The Diesel Oxidation Catalyst (DOC) is subjected to harsh conditions, causing its performance to
diminish over time as the result of different aging mechanisms, which either decreases or lowers the
accessibility to the catalyst’s active sites. Previous work using chemisorption to quantify aging progression
has resulted in a reproducibility of 17%. In this study it has been attempted to lower this, while
also performing performance evaluations to see if correlations exist between dispersion and Light-Off
Two catalysts have been investigated, LLC (Low Loading Catalyst) and HLC (High Loading Catalyst).
These were hydrothermally aged at 600 C, 700 C and 800 C. In addition to these, two HLC engine cell
samples were also investigated.

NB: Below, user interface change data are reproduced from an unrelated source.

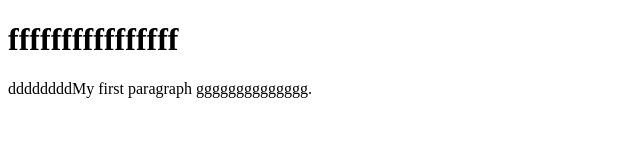
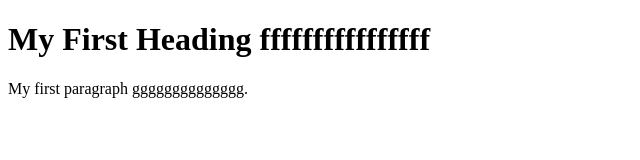
Before and after one commit to veera662/firstgitrepo, a plain HTML site: page index.html in a window 1280 px wide. Shown: the whole page, without its empty margins (0-640 px from the left). Drawn offline with Linux system fonts and the light colour scheme.

Commit message:
Revert "added 2nd quote"
This reverts commit 942991564c9963a05374f4879c25438aabec03ac.

```diff
--- a/index.html
+++ b/index.html
@@ -2,9 +2,8 @@
 <html>
 <body>
 
-<h1> ffffffffffffffff</h1>
-<p>
-ddddddddMy first paragraph gggggggggggggg.</p>
+<h1>My First Heading ffffffffffffffff</h1>
+<p>My first paragraph gggggggggggggg.</p>
 
 </body>
 </html>
```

To ensure sample homogeneity, different sample preparation methods were investigated. Catalyst samples
were crushed, or had their washcoat layer removed, or were milled and then sieved. A total of 5 runs were
done using fresh catalysts of LLC and HLC to calculate the standard deviation. Evaluation of performance
was done on all samples using Synthetic Catalyst Activity Testing (SCAT).
It was deemed that the only viable sample preparation method was to mill and sieve as other methods
would be hard to reproduce. The results showed that the reproducibility for LLC was %STD = 4% and
for HLC %STD = 2%. For LLC, a correlation between catalytic activity and dispersion was found. The
activity dropped with respect to the dispersion in a close to linear fashion without a large effect on BET
surface area. For HLC the dispersion decreased largely upon hydrothermal aging, however no correlation
was found with the activity; only when aged at 800 C a significant change in LOT was noted. The BET
surface area measurements were inconsistent. Lower dispersion sometimes resulted in higher surface area.
Engine cell samples exhibited notable decrease in dispersion, but not in surface area, and did not correlate
to the hydrothermally aged catalysts, which might be due to other effects inhibiting CO chemisorption